Inside the little French tailor shop that's at the heart of Almost Peaceful, most of the employees have no problem with the occasional Holocaust joke. "Maurice Abramauschwitz," one employee says, punning on the name of a fellow they've just met. This shocks and upsets Andrée, who scolds her insensitive colleagues. "The French may not know," she tells them, motioning toward a window on the outside world, "but here at this workshop, surely you know."
Surely they do. For the inhabitants of this shop -- including Albert, the owner -- are Jewish, and Andrée, a pale dishwater blonde, is not. It's 1946, and post-war Parisian life has returned to normal. People work and dream, kids go off to summer camp and send drawings home to their parents, young men like Maurice Abramowitz seek work from Albert, and shop employees such as Charles live one day at a time, hoping against hope that their wives and children will return.
Michel Deville's Almost Peaceful begins with its charming side and slowly evolves into something even more rewarding, a drama steeped in a gentle sadness that pervades its characters' newly tranquil quotidian lives. On the one hand, there's the benignly nasty neighbor, a reminder of France's lingering anti-Semitism, who bangs on the door of Albert's shop. So Albert shouts down to him, "It was quieter before! Terrible, isn't it? You hear Jews now!" There's also the mother who, when she finds her young son testing his resistance to pain, gives him a slap and commands, "I forbid you to suffer."
Almost Perfect is a warm and leisurely drama, built around everyday conversations and anecdotes about how its characters survived and survive. Léon and his wife had a child during the Occupation -- the alternative, says Léon, was separate bedrooms -- and right after Sammy was born, his father joined the Resistance. Mme. Sarah, the embittered matchmaker, lost her husband because he refused to look less Jewish by shaving his beard.
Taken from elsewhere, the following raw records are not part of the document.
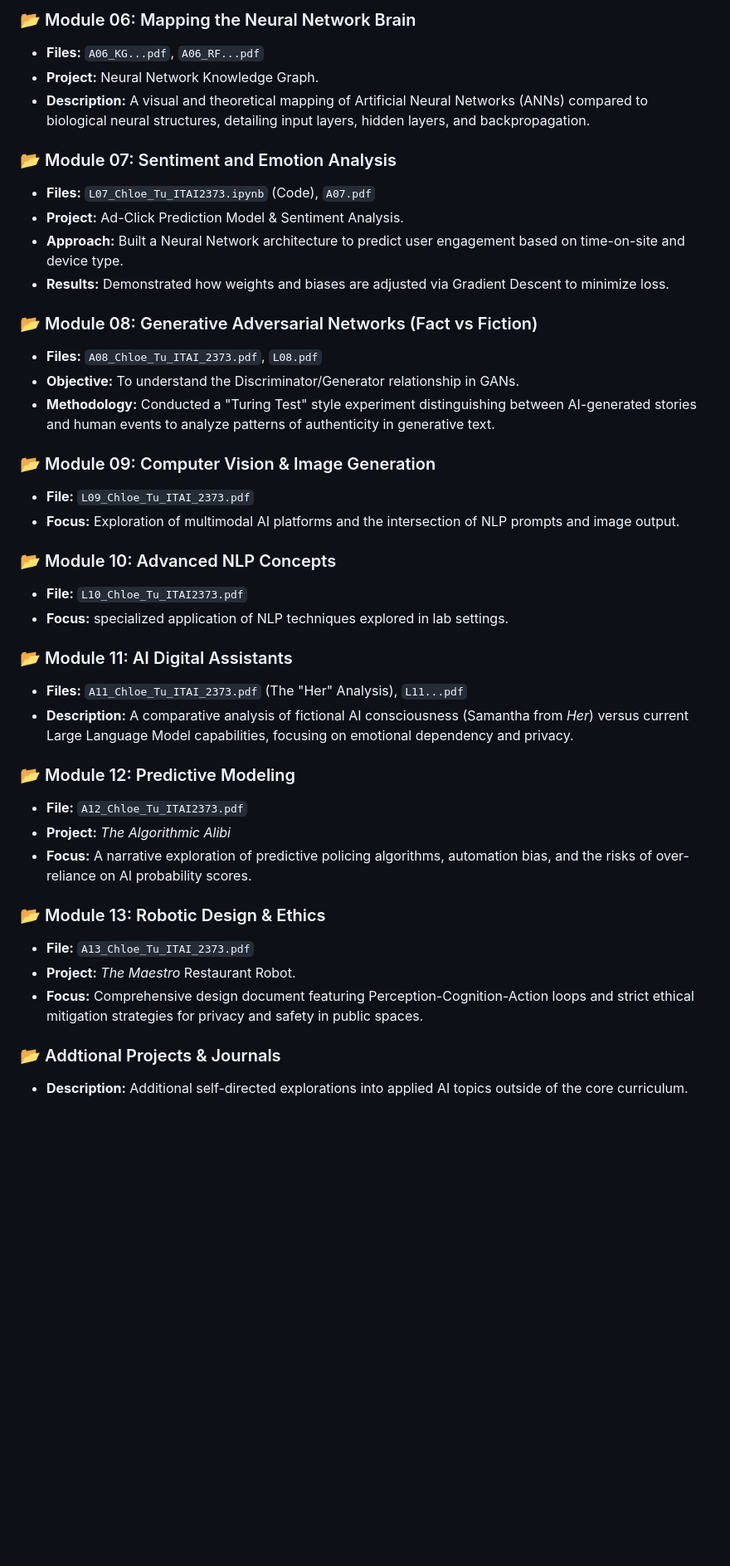
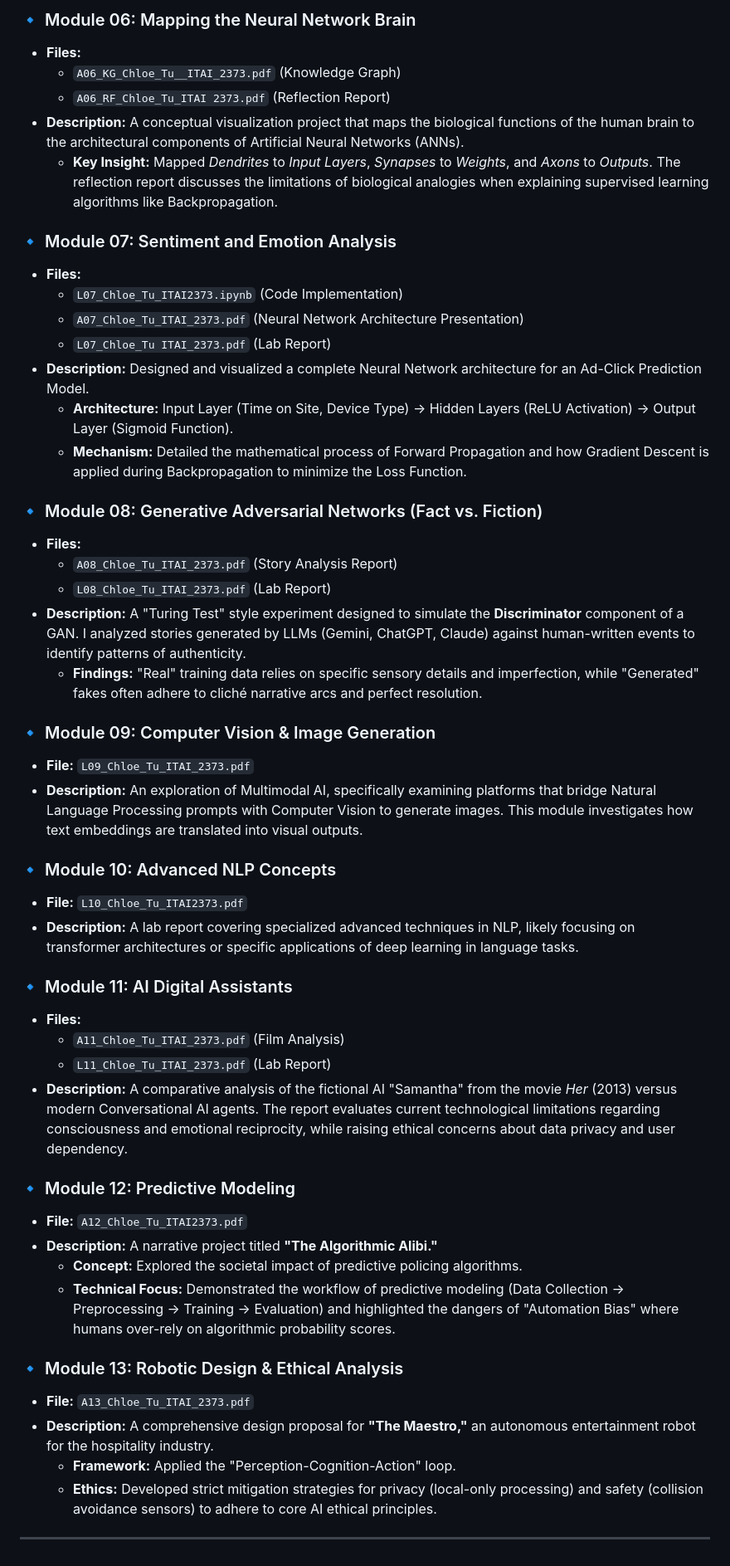
Before and after one commit to Chloe-Tu2/AI-Portfolio-Chloe-Tu, a Markdown page: NLP-Natural-Language-Processing-ITAI2373/README.md, the part around one of its changes. Shown at 83% size. Rendered like a GitHub page; blank space fills up the shorter version.

```diff
--- a/NLP-Natural-Language-Processing-ITAI2373/README.md
+++ b/NLP-Natural-Language-Processing-ITAI2373/README.md
@@ -41,41 +53,51 @@ This directory contains coursework, labs, and projects developed during the Natu
 
-### 📂 Module 06: Mapping the Neural Network Brain
-* **Files:** `A06_KG...pdf`, `A06_RF...pdf`
-* **Project:** Neural Network Knowledge Graph.
-* **Description:** A visual and theoretical mapping of Artificial Neural Networks (ANNs) compared to biological neural structures, detailing input layers, hidden layers, and backpropagation.
+### 🔹 Module 06: Mapping the Neural Network Brain
+* **Files:**
+    * `A06_KG_Chloe_Tu__ITAI_2373.pdf` (Knowledge Graph)
+    * `A06_RF_Chloe_Tu_ITAI 2373.pdf` (Reflection Report)
+* **Description:** A conceptual visualization project that maps the biological functions of the human brain to the architectural components of Artificial Neural Networks (ANNs).
+    * **Key Insight:** Mapped *Dendrites* to *Input Layers*, *Synapses* to *Weights*, and *Axons* to *Outputs*. The reflection report discusses the limitations of biological analogies when explaining supervised learning algorithms like Backpropagation.
 
-### 📂 Module 07: Sentiment and Emotion Analysis
-* **Files:** `L07_Chloe_Tu_ITAI2373.ipynb` (Code), `A07.pdf`
-* **Project:** Ad-Click Prediction Model & Sentiment Analysis.
-* **Approach:** Built a Neural Network architecture to predict user engagement based on time-on-site and device type.
-* **Results:** Demonstrated how weights and biases are adjusted via Gradient Descent to minimize loss.
+### 🔹 Module 07: Sentiment and Emotion Analysis
+* **Files:**
+    * `L07_Chloe_Tu_ITAI2373.ipynb` (Code Implementation)
+    * `A07_Chloe_Tu_ITAI_2373.pdf` (Neural Network Architecture Presentation)
+    * `L07_Chloe_Tu ITAI_2373.pdf` (Lab Report)
+* **Description:** Designed and visualized a complete Neural Network architecture for an Ad-Click Prediction Model.
+    * **Architecture:** Input Layer (Time on Site, Device Type) → Hidden Layers (ReLU Activation) → Output Layer (Sigmoid Function).
+    * **Mechanism:** Detailed the mathematical process of Forward Propagation and how Gradient Descent is applied during Backpropagation to minimize the Loss Function.
 
-### 📂 Module 08: Generative Adversarial Networks (Fact vs Fiction)
-* **Files:** `A08_Chloe_Tu_ITAI_2373.pdf`, `L08.pdf`
-* **Objective:** To understand the Discriminator/Generator relationship in GANs.
-* **Methodology:** Conducted a "Turing Test" style experiment distinguishing between AI-generated stories and human events to analyze patterns of authenticity in generative text.
+### 🔹 Module 08: Generative Adversarial Networks (Fact vs. Fiction)
+* **Files:**
+    * `A08_Chloe_Tu_ITAI_2373.pdf` (Story Analysis Report)
+    * `L08_Chloe_Tu_ITAI_2373.pdf` (Lab Report)
+* **Description:** A "Turing Test" style experiment designed to simulate the **Discriminator** component of a GAN. I analyzed stories generated by LLMs (Gemini, ChatGPT, Claude) against human-written events to identify patterns of authenticity.
+    * **Findings:** "Real" training data relies on specific sensory details and imperfection, while "Generated" fakes often adhere to cliché narrative arcs and perfect resolution.
 
-### 📂 Module 09: Computer Vision & Image Generation
+### 🔹 Module 09: Computer Vision & Image Generation
 * **File:** `L09_Chloe_Tu_ITAI_2373.pdf`
-* **Focus:** Exploration of multimodal AI platforms and the intersection of NLP prompts and image output.
+* **Description:** An exploration of Multimodal AI, specifically examining platforms that bridge Natural Language Processing prompts with Computer Vision to generate images. This module investigates how text embeddings are translated into visual outputs.
 
-### 📂 Module 10: Advanced NLP Concepts
+### 🔹 Module 10: Advanced NLP Concepts
 * **File:** `L10_Chloe_Tu_ITAI2373.pdf`
-* **Focus:** specialized application of NLP techniques explored in lab settings.
+* **Description:** A lab report covering specialized advanced techniques in NLP, likely focusing on transformer architectures or specific applications of deep learning in language tasks.
 
-### 📂 Module 11: AI Digital Assistants
-* **Files:** `A11_Chloe_Tu_ITAI_2373.pdf` (The "Her" Analysis), `L11...pdf`
-* **Description:** A comparative analysis of fictional AI consciousness (Samantha from *Her*) versus current Large Language Model capabilities, focusing on emotional dependency and privacy.
+### 🔹 Module 11: AI Digital Assistants
+* **Files:**
+    * `A11_Chloe_Tu_ITAI_2373.pdf` (Film Analysis)
+    * `L11_Chloe_Tu_ITAI_2373.pdf` (Lab Report)
+* **Description:** A comparative analysis of the fictional AI "Samantha" from the movie *Her* (2013) versus modern Conversational AI agents. The report evaluates current technological limitations regarding consciousness and emotional reciprocity, while raising ethical concerns about data privacy and user dependency.
 
-### 📂 Module 12: Predictive Modeling
+### 🔹 Module 12: Predictive Modeling
 * **File:** `A12_Chloe_Tu_ITAI2373.pdf`
-* **Project:** *The Algorithmic Alibi*
-* **Focus:** A narrative exploration of predictive policing algorithms, automation bias, and the risks of over-reliance on AI probability scores.
+* **Description:** A narrative project titled **"The Algorithmic Alibi."**
+    * **Concept:** Explored the societal impact of predictive policing algorithms.
+    * **Technical Focus:** Demonstrated the workflow of predictive modeling (Data Collection → Preprocessing → Training → Evaluation) and highlighted the dangers of "Automation Bias" where humans over-rely on algorithmic probability scores.
 
-### 📂 Module 13: Robotic Design & Ethics
+### 🔹 Module 13: Robotic Design & Ethical Analysis
 * **File:** `A13_Chloe_Tu_ITAI_2373.pdf`
-* **Project:** *The Maestro* Restaurant Robot.
-* **Focus:** Comprehensive design document featuring Perception-Cognition-Action loops and strict ethical mitigation strategies for privacy and safety in public spaces.
+* **Description:** A comprehensive design proposal for **"The Maestro,"** an autonomous entertainment robot for the hospitality industry.
+    * **Framework:** Applied the "Perception-Cognition-Action" loop.
+    * **Ethics:** Developed strict mitigation strategies for privacy (local-only processing) and safety (collision avoidance sensors) to adhere to core AI ethical principles.
 
-### 📂 Addtional Projects & Journals
-* **Description:** Additional self-directed explorations into applied AI topics outside of the core curriculum.
+---
```
Also changed, not shown: other parts of NLP-Natural-Language-Processing-ITAI2373/README.md (+39 -27 lines).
None of these stories are new, but Almost Perfect feels unusually fresh and humane. Deville casts the Holocaust more as a manageable tragedy than as an obstacle to a satisfying life. He sprinkles his drama with several short passages of still photography, as if to preserve the serenity of a safer new world, and it's no surprise that his ending -- a bucolic picnic, rife with children in the brilliant sunlight -- promises a future of hope and joy. In a story that Andrée tells little Sammy, we learn that the human spirit, and not God, performs miracles. It's a maxim for survival in a world that keeps reminding us of its dark side. In French, with subtitles.